**Required action**: Every record that follows should be output exactly as it is given.

____

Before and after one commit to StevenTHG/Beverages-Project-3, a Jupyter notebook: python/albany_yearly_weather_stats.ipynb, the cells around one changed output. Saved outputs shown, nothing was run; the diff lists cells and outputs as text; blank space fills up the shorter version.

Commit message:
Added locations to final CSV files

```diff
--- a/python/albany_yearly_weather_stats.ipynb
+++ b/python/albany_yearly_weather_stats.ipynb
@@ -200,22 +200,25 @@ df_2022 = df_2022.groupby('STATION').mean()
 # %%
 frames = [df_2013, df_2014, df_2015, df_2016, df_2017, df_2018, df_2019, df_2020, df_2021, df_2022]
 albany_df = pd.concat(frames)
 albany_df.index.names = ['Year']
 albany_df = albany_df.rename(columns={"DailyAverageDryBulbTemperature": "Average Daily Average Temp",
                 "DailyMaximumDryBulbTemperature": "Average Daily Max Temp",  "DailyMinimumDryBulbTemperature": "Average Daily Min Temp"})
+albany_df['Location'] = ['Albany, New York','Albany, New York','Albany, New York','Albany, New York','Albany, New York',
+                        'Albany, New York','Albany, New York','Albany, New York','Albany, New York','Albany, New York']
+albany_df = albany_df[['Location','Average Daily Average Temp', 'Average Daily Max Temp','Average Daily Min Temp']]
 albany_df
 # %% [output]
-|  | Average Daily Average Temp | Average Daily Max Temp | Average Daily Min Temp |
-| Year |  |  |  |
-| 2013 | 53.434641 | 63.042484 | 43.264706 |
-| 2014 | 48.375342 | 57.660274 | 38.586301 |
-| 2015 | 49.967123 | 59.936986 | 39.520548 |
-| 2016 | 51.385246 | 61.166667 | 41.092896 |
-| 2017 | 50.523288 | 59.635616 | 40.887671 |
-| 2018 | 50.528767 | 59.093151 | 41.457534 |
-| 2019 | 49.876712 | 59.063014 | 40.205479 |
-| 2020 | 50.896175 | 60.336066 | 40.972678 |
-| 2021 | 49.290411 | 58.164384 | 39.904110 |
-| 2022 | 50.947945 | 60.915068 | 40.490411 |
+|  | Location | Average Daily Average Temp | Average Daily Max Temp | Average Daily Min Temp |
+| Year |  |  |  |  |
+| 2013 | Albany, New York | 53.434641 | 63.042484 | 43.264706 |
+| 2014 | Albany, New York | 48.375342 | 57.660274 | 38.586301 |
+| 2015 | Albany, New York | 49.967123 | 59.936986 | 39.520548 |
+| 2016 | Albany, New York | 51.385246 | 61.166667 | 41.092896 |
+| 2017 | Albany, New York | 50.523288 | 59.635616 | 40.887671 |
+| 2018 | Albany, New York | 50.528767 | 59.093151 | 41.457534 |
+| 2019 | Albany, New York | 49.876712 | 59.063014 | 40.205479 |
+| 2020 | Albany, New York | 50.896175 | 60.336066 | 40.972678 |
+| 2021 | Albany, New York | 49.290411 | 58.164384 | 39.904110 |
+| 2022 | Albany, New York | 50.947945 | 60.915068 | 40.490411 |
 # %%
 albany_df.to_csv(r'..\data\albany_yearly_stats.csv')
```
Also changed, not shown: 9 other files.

____

**Solved exercise**:
Before and after one commit to StevenTHG/Beverages-Project-3, a Jupyter notebook: python/albany_yearly_weather_stats.ipynb, the cells around one changed output. Saved outputs shown, nothing was run; the diff lists cells and outputs as text; blank space fills up the shorter version.

Commit message:
Added locations to final CSV files

```diff
--- a/python/albany_yearly_weather_stats.ipynb
+++ b/python/albany_yearly_weather_stats.ipynb
@@ -200,22 +200,25 @@ df_2022 = df_2022.groupby('STATION').mean()
 # %%
 frames = [df_2013, df_2014, df_2015, df_2016, df_2017, df_2018, df_2019, df_2020, df_2021, df_2022]
 albany_df = pd.concat(frames)
 albany_df.index.names = ['Year']
 albany_df = albany_df.rename(columns={"DailyAverageDryBulbTemperature": "Average Daily Average Temp",
                 "DailyMaximumDryBulbTemperature": "Average Daily Max Temp",  "DailyMinimumDryBulbTemperature": "Average Daily Min Temp"})
+albany_df['Location'] = ['Albany, New York','Albany, New York','Albany, New York','Albany, New York','Albany, New York',
+                        'Albany, New York','Albany, New York','Albany, New York','Albany, New York','Albany, New York']
+albany_df = albany_df[['Location','Average Daily Average Temp', 'Average Daily Max Temp','Average Daily Min Temp']]
 albany_df
 # %% [output]
-|  | Average Daily Average Temp | Average Daily Max Temp | Average Daily Min Temp |
-| Year |  |  |  |
-| 2013 | 53.434641 | 63.042484 | 43.264706 |
-| 2014 | 48.375342 | 57.660274 | 38.586301 |
-| 2015 | 49.967123 | 59.936986 | 39.520548 |
-| 2016 | 51.385246 | 61.166667 | 41.092896 |
-| 2017 | 50.523288 | 59.635616 | 40.887671 |
-| 2018 | 50.528767 | 59.093151 | 41.457534 |
-| 2019 | 49.876712 | 59.063014 | 40.205479 |
-| 2020 | 50.896175 | 60.336066 | 40.972678 |
-| 2021 | 49.290411 | 58.164384 | 39.904110 |
-| 2022 | 50.947945 | 60.915068 | 40.490411 |
+|  | Location | Average Daily Average Temp | Average Daily Max Temp | Average Daily Min Temp |
+| Year |  |  |  |  |
+| 2013 | Albany, New York | 53.434641 | 63.042484 | 43.264706 |
+| 2014 | Albany, New York | 48.375342 | 57.660274 | 38.586301 |
+| 2015 | Albany, New York | 49.967123 | 59.936986 | 39.520548 |
+| 2016 | Albany, New York | 51.385246 | 61.166667 | 41.092896 |
+| 2017 | Albany, New York | 50.523288 | 59.635616 | 40.887671 |
+| 2018 | Albany, New York | 50.528767 | 59.093151 | 41.457534 |
+| 2019 | Albany, New York | 49.876712 | 59.063014 | 40.205479 |
+| 2020 | Albany, New York | 50.896175 | 60.336066 | 40.972678 |
+| 2021 | Albany, New York | 49.290411 | 58.164384 | 39.904110 |
+| 2022 | Albany, New York | 50.947945 | 60.915068 | 40.490411 |
 # %%
 albany_df.to_csv(r'..\data\albany_yearly_stats.csv')
```
Also changed, not shown: 9 other files.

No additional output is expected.